But what exactly do I want to say about Alan Turing and the film about him? Simply that he was a genius who contributed immensely to his country then killed himself, assumedly at least in part due to his mistreatment (because of his homosexuality) by the country whose defense he made such a contribution to.
I enjoyed the film, but as soon as it was over I began to have second thoughts about its veracity and quality. Having reflected on it for a few days, I simply cannot comprehend how it won any awards.

The book Alan Turing: The Enigma, or even the Foreword by Douglas Hofstadter or the Preface by the author (Andrew Hodges) 30 years after his biography of Alan Turing was published, is far more interesting than the movie, whose sole merits are that it takes only two hours to watch and it will promote sales of the excellent book. The e-book of Hodges's magnum opus can be had for a little over $5 and the sample including the Foreword and Preface and much of the first chapter can be obtained for free. Read them and you already have your money's worth -- and know more about Alan Turing than the movie will teach you.
A major merit of the book is his portrayal of Turing as a human being rather than a superman. It corrected my misunderstanding of his achievements as inexplicable. No, what was wonderfully unique about him was not so much his foresight or vision or discoveries as his complexity: some things he understood and explained before others had, but mainly he was exceptional because he could do what others had done without knowing about them, without using their methods, sometimes less elegantly (especially in his written explanations) but often more simply, more "elegantly" in the mathematical sense. He was never "best in the class" but in retrospect his legacy excelled, and others' stand in the shadows. It's fun to cheer for the underdog.
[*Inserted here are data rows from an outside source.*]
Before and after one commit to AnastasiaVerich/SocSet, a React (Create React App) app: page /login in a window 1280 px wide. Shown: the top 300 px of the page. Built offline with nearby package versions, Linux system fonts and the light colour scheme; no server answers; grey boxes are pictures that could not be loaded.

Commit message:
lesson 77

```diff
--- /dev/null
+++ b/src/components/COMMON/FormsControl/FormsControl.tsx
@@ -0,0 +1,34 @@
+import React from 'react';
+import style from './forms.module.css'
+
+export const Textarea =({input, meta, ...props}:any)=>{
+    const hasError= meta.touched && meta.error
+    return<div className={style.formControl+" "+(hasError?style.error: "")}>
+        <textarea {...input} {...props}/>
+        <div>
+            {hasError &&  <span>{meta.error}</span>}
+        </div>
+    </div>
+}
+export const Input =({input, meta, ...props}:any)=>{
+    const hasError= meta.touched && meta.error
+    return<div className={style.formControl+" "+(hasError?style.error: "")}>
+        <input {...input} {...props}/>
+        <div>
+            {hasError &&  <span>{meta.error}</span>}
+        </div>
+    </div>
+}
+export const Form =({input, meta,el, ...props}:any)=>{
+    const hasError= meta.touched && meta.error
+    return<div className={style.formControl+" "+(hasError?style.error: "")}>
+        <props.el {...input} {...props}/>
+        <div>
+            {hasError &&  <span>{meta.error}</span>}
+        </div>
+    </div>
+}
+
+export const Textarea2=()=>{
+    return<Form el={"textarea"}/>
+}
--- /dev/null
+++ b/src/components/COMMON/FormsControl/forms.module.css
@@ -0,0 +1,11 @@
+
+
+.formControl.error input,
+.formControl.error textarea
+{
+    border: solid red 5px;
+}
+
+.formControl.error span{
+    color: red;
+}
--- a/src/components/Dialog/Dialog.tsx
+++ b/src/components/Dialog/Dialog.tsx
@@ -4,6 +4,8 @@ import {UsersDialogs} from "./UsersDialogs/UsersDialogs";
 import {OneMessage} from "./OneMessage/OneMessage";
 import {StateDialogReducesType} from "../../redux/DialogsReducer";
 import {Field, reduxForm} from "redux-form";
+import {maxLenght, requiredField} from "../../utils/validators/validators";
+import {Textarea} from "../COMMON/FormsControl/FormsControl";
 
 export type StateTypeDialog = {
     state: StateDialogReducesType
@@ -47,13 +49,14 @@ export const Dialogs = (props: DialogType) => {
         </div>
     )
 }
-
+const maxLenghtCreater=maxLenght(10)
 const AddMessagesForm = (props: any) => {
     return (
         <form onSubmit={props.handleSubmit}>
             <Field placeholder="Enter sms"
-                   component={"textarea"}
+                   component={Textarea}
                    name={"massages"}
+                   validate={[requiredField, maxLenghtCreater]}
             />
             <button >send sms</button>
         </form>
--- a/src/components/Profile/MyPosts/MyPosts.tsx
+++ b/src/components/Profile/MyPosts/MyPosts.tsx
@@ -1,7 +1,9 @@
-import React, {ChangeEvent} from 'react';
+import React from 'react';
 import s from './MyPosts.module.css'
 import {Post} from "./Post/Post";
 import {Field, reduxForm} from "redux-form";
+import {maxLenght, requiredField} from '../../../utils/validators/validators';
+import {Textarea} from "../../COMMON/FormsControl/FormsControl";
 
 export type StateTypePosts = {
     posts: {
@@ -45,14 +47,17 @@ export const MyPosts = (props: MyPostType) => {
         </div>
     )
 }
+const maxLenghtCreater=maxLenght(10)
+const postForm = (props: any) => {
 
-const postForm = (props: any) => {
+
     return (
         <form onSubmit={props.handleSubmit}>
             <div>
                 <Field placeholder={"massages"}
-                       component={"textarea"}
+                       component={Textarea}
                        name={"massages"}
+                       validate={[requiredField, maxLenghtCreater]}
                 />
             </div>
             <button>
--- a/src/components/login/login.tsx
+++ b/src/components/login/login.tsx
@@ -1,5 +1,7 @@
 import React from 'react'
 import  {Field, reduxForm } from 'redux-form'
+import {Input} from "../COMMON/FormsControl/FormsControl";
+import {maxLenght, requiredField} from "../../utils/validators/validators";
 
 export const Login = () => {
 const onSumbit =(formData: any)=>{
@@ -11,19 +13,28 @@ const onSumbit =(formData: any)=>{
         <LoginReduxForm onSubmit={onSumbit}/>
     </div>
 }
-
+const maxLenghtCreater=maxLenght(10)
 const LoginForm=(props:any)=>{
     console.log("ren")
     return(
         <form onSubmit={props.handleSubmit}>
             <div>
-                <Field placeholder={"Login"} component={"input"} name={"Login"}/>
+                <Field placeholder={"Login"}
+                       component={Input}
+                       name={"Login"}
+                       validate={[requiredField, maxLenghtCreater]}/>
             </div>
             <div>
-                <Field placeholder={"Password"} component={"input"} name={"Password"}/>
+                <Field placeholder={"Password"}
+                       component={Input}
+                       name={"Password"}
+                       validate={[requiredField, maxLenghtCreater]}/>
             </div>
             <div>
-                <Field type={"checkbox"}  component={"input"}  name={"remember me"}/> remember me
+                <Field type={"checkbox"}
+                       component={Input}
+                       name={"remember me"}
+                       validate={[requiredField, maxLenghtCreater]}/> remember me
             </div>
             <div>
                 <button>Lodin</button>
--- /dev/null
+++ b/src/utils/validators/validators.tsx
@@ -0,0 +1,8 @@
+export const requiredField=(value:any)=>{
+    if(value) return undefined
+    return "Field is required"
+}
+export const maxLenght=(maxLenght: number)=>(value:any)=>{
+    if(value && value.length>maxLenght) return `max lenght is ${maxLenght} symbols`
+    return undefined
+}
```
I've still read little about his productive wartime period, but the Foreword and post-publication Preface give very inspiring overviews and summaries of his career and contributions to mathematics and cryptography.
May 9, 2015